    I can't wait for my copy

  4. Congrats, Erik, the book looks amazing. Actually I was thinking for the longest time that the stuff you are photographing and writing about would make a wonderful book, I am glad you made one.
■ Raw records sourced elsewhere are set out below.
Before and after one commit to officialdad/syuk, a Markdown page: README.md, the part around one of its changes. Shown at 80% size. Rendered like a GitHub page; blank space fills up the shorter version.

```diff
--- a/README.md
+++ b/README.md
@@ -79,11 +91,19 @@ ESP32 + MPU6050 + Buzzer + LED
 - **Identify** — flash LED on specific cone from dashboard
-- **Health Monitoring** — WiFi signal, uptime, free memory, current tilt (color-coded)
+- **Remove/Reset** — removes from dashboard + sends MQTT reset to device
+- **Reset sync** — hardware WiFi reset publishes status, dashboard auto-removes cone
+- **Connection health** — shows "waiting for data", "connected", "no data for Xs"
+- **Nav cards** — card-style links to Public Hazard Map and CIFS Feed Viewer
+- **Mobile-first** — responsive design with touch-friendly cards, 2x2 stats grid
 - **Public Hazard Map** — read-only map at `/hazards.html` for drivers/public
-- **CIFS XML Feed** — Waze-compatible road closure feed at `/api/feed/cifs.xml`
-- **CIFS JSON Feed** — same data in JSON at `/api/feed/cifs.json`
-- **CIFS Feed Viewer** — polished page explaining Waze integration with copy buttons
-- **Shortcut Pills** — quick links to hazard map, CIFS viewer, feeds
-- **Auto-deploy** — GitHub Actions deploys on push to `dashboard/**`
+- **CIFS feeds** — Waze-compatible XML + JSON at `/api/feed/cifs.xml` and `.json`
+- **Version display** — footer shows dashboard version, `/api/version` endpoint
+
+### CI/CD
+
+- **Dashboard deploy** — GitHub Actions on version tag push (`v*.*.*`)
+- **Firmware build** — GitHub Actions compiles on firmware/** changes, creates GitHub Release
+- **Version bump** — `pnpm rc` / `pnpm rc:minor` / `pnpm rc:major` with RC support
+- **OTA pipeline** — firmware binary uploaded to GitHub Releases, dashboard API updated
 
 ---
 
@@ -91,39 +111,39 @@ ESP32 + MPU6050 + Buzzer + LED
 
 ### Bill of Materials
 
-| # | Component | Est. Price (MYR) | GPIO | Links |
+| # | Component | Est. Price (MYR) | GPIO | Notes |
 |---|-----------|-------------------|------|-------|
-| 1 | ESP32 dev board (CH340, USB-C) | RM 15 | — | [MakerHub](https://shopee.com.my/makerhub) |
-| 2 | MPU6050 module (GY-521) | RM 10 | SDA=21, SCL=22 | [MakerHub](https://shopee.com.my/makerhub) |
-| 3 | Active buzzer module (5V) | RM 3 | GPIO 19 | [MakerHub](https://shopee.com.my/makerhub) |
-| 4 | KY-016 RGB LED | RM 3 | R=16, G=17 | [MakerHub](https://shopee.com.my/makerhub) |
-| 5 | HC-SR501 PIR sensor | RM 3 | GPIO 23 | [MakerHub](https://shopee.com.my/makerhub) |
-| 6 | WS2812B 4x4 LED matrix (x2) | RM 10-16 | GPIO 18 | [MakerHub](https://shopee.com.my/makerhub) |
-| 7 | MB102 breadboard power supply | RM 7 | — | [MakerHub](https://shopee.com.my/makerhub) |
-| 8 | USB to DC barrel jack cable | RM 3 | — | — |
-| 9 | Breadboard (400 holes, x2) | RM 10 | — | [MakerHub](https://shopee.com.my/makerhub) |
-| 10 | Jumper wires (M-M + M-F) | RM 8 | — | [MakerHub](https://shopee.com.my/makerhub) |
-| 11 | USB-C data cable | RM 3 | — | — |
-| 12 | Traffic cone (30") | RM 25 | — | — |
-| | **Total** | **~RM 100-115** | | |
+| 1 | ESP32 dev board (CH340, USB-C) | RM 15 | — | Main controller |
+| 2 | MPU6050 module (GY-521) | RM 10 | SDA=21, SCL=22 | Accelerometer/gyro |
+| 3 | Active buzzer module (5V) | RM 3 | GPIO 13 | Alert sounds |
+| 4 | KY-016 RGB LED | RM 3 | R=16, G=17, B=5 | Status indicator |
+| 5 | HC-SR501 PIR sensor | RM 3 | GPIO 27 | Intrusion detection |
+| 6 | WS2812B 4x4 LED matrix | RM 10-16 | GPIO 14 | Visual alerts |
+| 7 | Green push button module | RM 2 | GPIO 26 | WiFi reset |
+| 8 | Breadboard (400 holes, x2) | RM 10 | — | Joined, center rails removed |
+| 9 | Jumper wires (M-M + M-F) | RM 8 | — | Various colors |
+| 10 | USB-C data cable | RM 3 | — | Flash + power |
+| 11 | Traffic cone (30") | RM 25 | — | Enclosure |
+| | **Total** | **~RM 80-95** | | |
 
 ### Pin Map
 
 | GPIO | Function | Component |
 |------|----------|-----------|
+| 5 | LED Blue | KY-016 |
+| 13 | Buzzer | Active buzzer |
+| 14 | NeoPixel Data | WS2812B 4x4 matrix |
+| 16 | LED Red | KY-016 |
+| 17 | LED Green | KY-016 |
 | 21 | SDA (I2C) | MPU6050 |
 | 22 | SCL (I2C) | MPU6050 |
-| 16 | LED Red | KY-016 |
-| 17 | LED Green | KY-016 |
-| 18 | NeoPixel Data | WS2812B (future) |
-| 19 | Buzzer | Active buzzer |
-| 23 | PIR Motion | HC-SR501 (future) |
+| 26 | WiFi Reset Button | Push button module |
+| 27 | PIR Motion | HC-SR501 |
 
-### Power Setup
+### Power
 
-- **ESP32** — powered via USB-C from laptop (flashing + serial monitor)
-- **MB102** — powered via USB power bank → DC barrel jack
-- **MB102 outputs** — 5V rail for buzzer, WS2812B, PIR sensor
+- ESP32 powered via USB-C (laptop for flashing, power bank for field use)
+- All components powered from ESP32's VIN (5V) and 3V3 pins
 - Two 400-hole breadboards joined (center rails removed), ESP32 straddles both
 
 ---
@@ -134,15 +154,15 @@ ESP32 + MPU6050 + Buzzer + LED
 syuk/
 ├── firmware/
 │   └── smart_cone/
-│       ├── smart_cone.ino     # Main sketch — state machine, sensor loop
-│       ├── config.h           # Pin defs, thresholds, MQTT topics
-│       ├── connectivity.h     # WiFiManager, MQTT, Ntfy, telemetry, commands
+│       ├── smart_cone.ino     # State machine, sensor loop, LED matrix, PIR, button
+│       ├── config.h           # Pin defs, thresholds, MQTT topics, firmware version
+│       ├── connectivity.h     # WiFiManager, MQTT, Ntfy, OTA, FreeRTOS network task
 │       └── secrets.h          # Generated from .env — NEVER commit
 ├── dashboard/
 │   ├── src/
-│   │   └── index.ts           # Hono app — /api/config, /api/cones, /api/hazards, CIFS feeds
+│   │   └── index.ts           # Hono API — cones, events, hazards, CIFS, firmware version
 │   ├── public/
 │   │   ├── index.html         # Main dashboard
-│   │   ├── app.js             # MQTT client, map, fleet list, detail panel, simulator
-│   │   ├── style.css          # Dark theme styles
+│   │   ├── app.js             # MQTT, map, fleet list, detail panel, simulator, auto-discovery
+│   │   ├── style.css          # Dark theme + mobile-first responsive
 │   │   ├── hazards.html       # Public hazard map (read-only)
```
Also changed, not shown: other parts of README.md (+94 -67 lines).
And so fantastic that you got Satoru Okada to write the preface!!